by: Begley Admin
The Medicare Secondary Payer Act (MSPA) was passed in 1980. The Act provides that Medicare is a secondary payer and makes a conditional payment if payment has not been made or cannot be expected to be made promptly by a group health plan, Workers’ Compensation (WC) plan, liability insurance, or no-fault insurance. Conditional payments are made by Medicare subject to repayment when a primary plan makes payment. The MSPA covers past payments and future payments. Medicare has been asserting its right to reimbursement for past payments for many years, and is becoming increasingly more sophisticated in this regard.
With respect to future payments, Medicare, or CMS, made little effort to collect until it issued what is called the “Patel Memorandum” in 2001. The Patel Memorandum and a series of subsequent memoranda spelled out CMS requirements where future payments may be required. This series of memoranda only applies to WC cases. It must be understood that a Medicare Set-Aside Arrangement is never required. The statute simply states that, “Medicare’s interests must be considered.” The idea of the MSA quickly became a safe harbor. An amount of the projected future medical expenses is calculated by a company with experience in this field and is submitted to CMS for approval. CMS can accept the figure or adjust it upward. There is no appeal from the CMS decision. Ideally, the fund is then set aside with a professional custodian. An MSA can be self-administered, and in very small cases this makes sense. The problem with self-administered MSAs is that the client has no idea what Medicare would cover or how much the coverage would be; thus the client is not really in a position to administer the set-aside correctly.

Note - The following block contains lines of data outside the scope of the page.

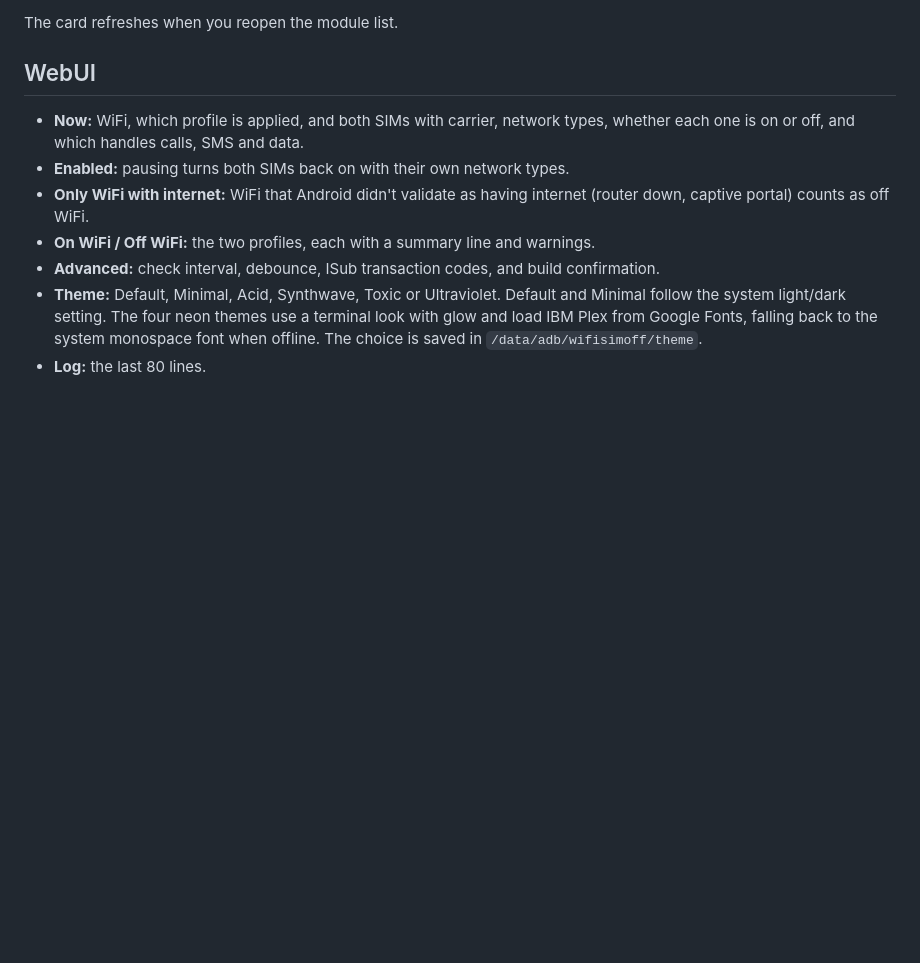
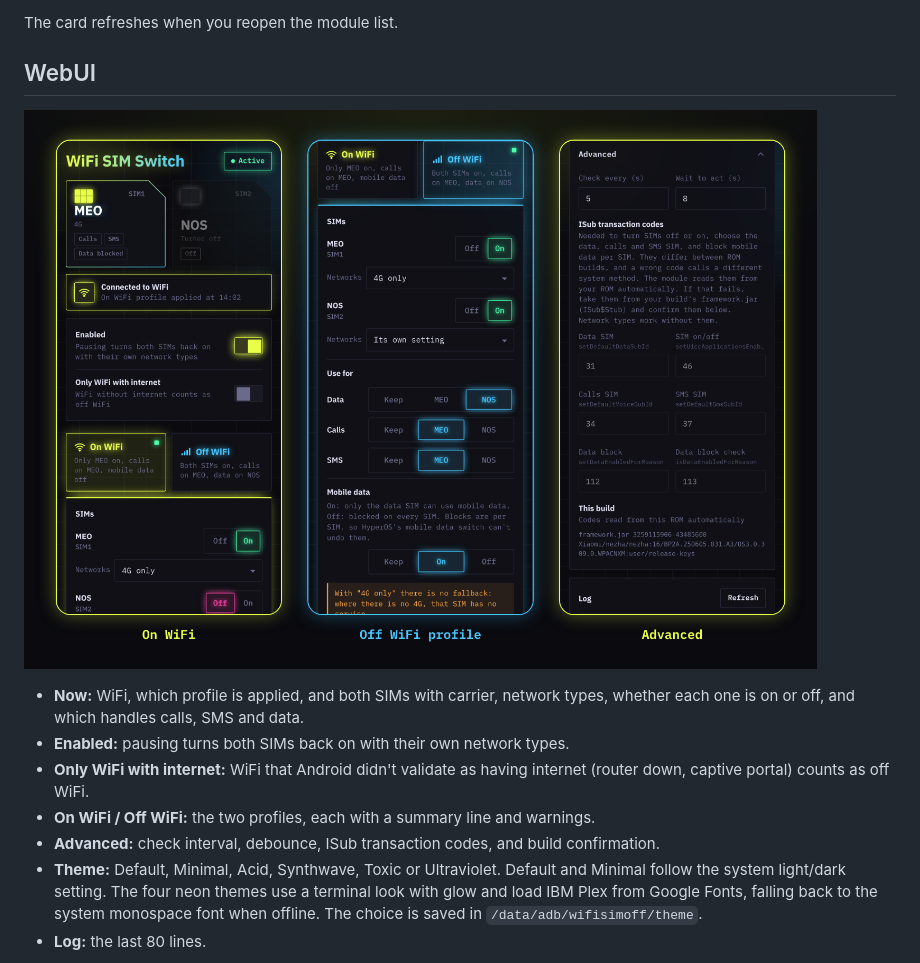
Before and after one commit to utalpt/wifi-sim-switch, a Markdown page: README.md, the part around one of its changes. Rendered like a GitHub page; blank space fills up the shorter version.

Commit message:
README: feature overview, real module card screenshot, WebUI images in the WebUI section
Co-Authored-By: Claude <noreply@anthropic.com>

```diff
--- a/README.md
+++ b/README.md
@@ -77,6 +79,8 @@ The service writes its current state into the module's description, which the Ke
 The card refreshes when you reopen the module list.
 
 ## WebUI
+
+![WebUI: status, Off WiFi profile and Advanced](docs/screens.png)
 
 - **Now:** WiFi, which profile is applied, and both SIMs with carrier, network types, whether each one is on or off, and which handles calls, SMS and data.
 - **Enabled:** pausing turns both SIMs back on with their own network types.
```
Also changed, not shown: other parts of README.md (+3 -1 lines), docs/card.png (added), docs/overview.png (added).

The question then arises as to whether an MSA is required in a third-party liability case. The Special Needs Alliance polled each of the 10 CMS Regions and asked a series of questions. Overall, all regions indicated that the MSPA applies in third-party liability cases with respect to future payments. What is clear is that some regions are more aggressive in enforcing this requirement than others. All regions are understaffed and tend not to enforce the requirement, except in rare cases. However, each region, including New York and Philadelphia, indicated that while they are shorthanded and cannot enforce the requirements of the statute, the law nevertheless stands and it is not safe to ignore it. In the absence of further guidance, the WC guidelines should be followed.
If there are future medical bills and an MSA is not established, the client could lose Medicare benefits. This could result in a malpractice case against the personal injury attorney. CMS also has a right to recover its claims from any entity, including the client or the personal injury attorney that has received a primary payment. This means that if the personal injury attorney deposits monies in the firm’s trust account and then makes distribution to the client, the personal injury attorney may be liable.
Despite that an MSA is often not required, many defense lawyers and insurance companies want some evidence to this effect. Begley Law Group (BLG) has issued Opinion Letters to the effect that an MSA is not required in a given case. In certain situations, lawyers from BLG have had to testify in court regarding this.
To learn more, visit the Begley Law Group website at www.begleylawgroup.com.